China’s construction industry is signaling a worrying trend as steel rebar prices fall to a three-year low amidst flagging growth in the country’s economy. This downward trajectory has been especially pronounced in the property sector, which has remained largely inactive.
Falling Steel Rebar Prices and the Significance
The data from Mysteel consultancy demonstrated a notable decrease in the spot price of HRB400 20mm steel rebar, a common reinforcement material used in the construction of buildings and infrastructure. On Thursday, the price plummeted to 3,510 yuan ($507.80) per tonne in Shanghai, marking the lowest point since April 2020. This period was marked by severe curtailment of industrial activities due to the initial outbreak of COVID-19.
Demand for steel rebar usually reaches its zenith during the construction peak season between March and April. However, the previous two months have seen a marked decline, with futures falling by almost 17% since late March. The slow summer months may further stifle any potential recovery.
Concerns Over Chinese Property and Infrastructure Sector
Japan’s Nippon Steel Corp’s Executive Vice President, Takahiro Mori, has voiced concerns about the deteriorating outlook for steel demand in China. The property and infrastructure sectors, which constitute approximately 60% of the steel demand, are experiencing sluggish growth. A slowed infrastructure stimulus coupled with minimal property market growth underscores these concerns.

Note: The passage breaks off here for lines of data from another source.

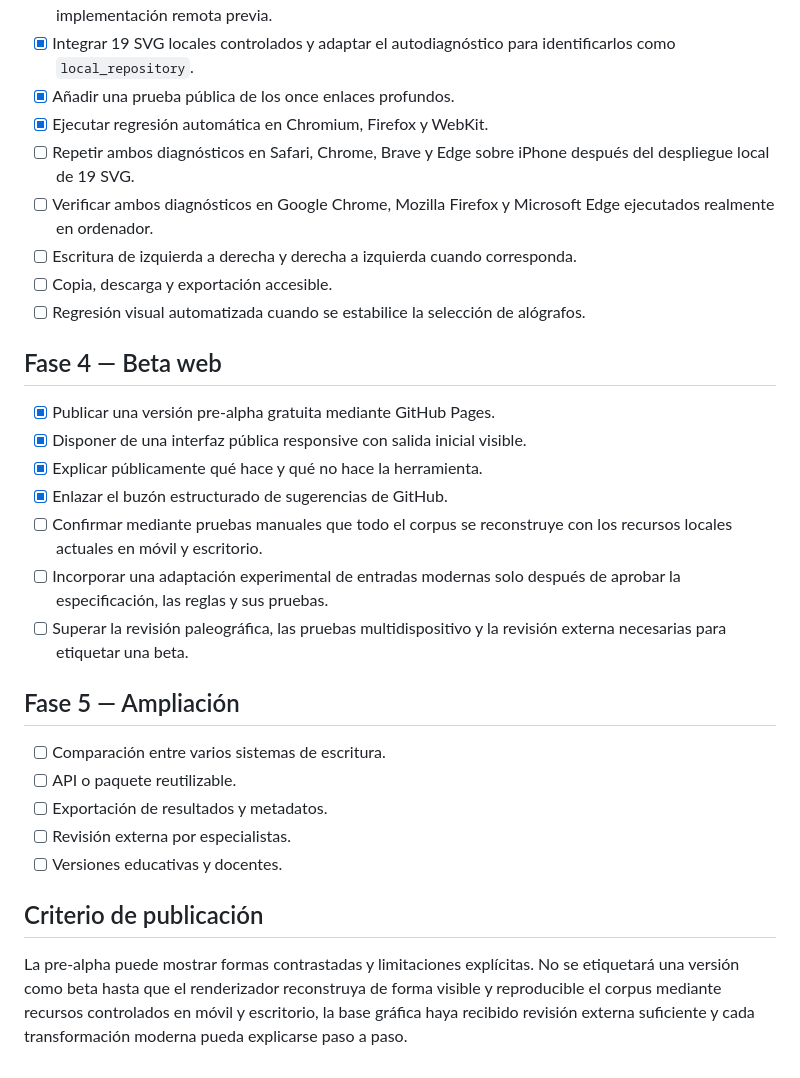
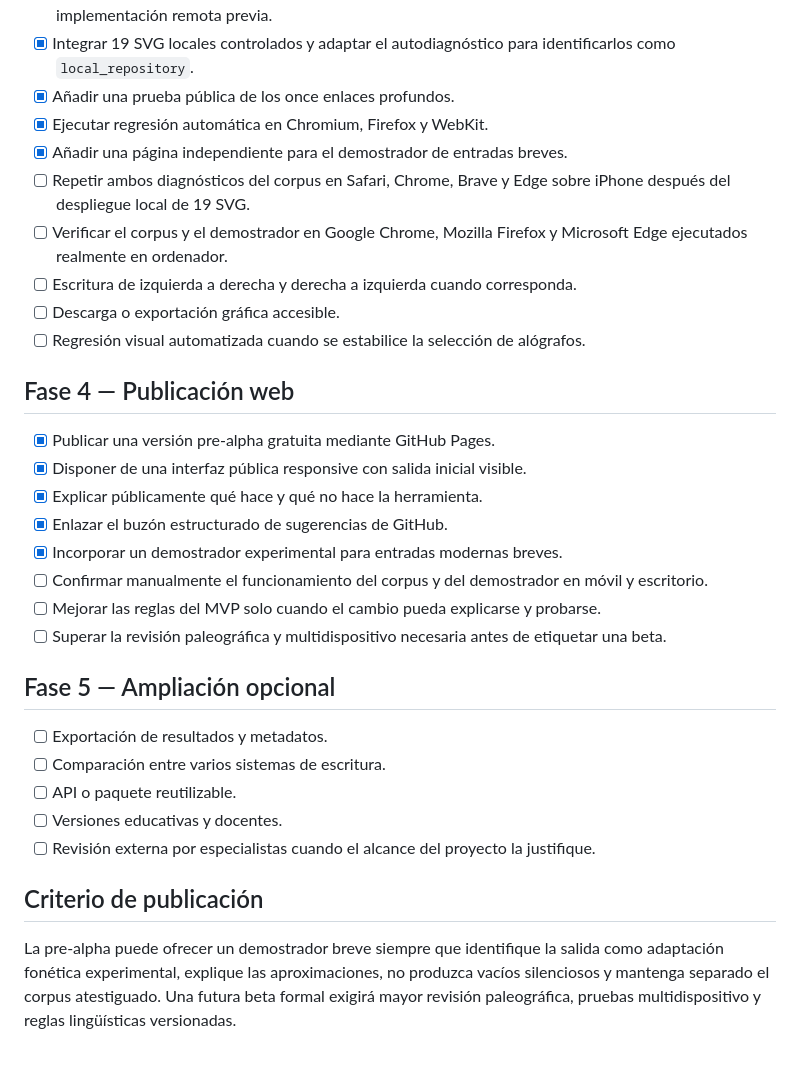
Before and after one commit to iberolab-es/IberoLab, a Markdown page: ROADMAP.md, the part around one of its changes. Rendered like a GitHub page.

```diff
--- a/ROADMAP.md
+++ b/ROADMAP.md
@@ -78,30 +96,32 @@ La especificación estructural está versionada en `data/engine/phonetic-engine-
 - [x] Integrar 19 SVG locales controlados y adaptar el autodiagnóstico para identificarlos como `local_repository`.
 - [x] Añadir una prueba pública de los once enlaces profundos.
 - [x] Ejecutar regresión automática en Chromium, Firefox y WebKit.
-- [ ] Repetir ambos diagnósticos en Safari, Chrome, Brave y Edge sobre iPhone después del despliegue local de 19 SVG.
-- [ ] Verificar ambos diagnósticos en Google Chrome, Mozilla Firefox y Microsoft Edge ejecutados realmente en ordenador.
+- [x] Añadir una página independiente para el demostrador de entradas breves.
+- [ ] Repetir ambos diagnósticos del corpus en Safari, Chrome, Brave y Edge sobre iPhone después del despliegue local de 19 SVG.
+- [ ] Verificar el corpus y el demostrador en Google Chrome, Mozilla Firefox y Microsoft Edge ejecutados realmente en ordenador.
 - [ ] Escritura de izquierda a derecha y derecha a izquierda cuando corresponda.
-- [ ] Copia, descarga y exportación accesible.
+- [ ] Descarga o exportación gráfica accesible.
 - [ ] Regresión visual automatizada cuando se estabilice la selección de alógrafos.
 
-## Fase 4 — Beta web
+## Fase 4 — Publicación web
 
 - [x] Publicar una versión pre-alpha gratuita mediante GitHub Pages.
 - [x] Disponer de una interfaz pública responsive con salida inicial visible.
 - [x] Explicar públicamente qué hace y qué no hace la herramienta.
 - [x] Enlazar el buzón estructurado de sugerencias de GitHub.
-- [ ] Confirmar mediante pruebas manuales que todo el corpus se reconstruye con los recursos locales actuales en móvil y escritorio.
-- [ ] Incorporar una adaptación experimental de entradas modernas solo después de aprobar la especificación, las reglas y sus pruebas.
-- [ ] Superar la revisión paleográfica, las pruebas multidispositivo y la revisión externa necesarias para etiquetar una beta.
+- [x] Incorporar un demostrador experimental para entradas modernas breves.
+- [ ] Confirmar manualmente el funcionamiento del corpus y del demostrador en móvil y escritorio.
+- [ ] Mejorar las reglas del MVP solo cuando el cambio pueda explicarse y probarse.
+- [ ] Superar la revisión paleográfica y multidispositivo necesaria antes de etiquetar una beta.
 
-## Fase 5 — Ampliación
+## Fase 5 — Ampliación opcional
 
+- [ ] Exportación de resultados y metadatos.
 - [ ] Comparación entre varios sistemas de escritura.
 - [ ] API o paquete reutilizable.
-- [ ] Exportación de resultados y metadatos.
-- [ ] Revisión externa por especialistas.
 - [ ] Versiones educativas y docentes.
+- [ ] Revisión externa por especialistas cuando el alcance del proyecto la justifique.
 
 ## Criterio de publicación
 
-La pre-alpha puede mostrar formas contrastadas y limitaciones explícitas. No se etiquetará una versión como beta hasta que el renderizador reconstruya de forma visible y reproducible el corpus mediante recursos controlados en móvil y escritorio, la base gráfica haya recibido revisión externa suficiente y cada transformación moderna pueda explicarse paso a paso.
+La pre-alpha puede ofrecer un demostrador breve siempre que identifique la salida como adaptación fonética experimental, explique las aproximaciones, no produzca vacíos silenciosos y mantenga separado el corpus atestiguado. Una futura beta formal exigirá mayor revisión paleográfica, pruebas multidispositivo y reglas lingüísticas versionadas.
```
Also changed, not shown: other parts of ROADMAP.md (+31 -13 lines).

A research note from analysts at Huatai Futures revealed a 3.4% decline in China’s steel demand in April from the same period last year. This is a stark contrast to the 8.7% increase in March. Furthermore, in May, demand experienced another drop, falling by 2.5% year-on-year.
Data from the National Bureau of Statistics illustrated a 6.2% year-on-year decrease in investment in the property sector over the first four months of this year, a figure that indicates an exacerbation from the 5.8% fall during the January-March period. There was also a 21.2% contraction in new construction starts by floor area over the same period.
The summer months of June-August are often slow for the construction industry, given the unfavorable weather conditions, including high temperatures and heavy rain in the southern parts of China. This lag in demand is putting added pressure on steel mills, with only a third currently operating at a profit. The bleak scenario is projected to continue until September, when weather conditions are more conducive to construction, and economic stimulus measures from late last year finally start influencing the property market.
Takahiro Mori of Nippon Steel Corp suggested an even more pessimistic outlook. He predicts that the weak market conditions may prevail throughout the year or even the fiscal year ending March 31, 2024.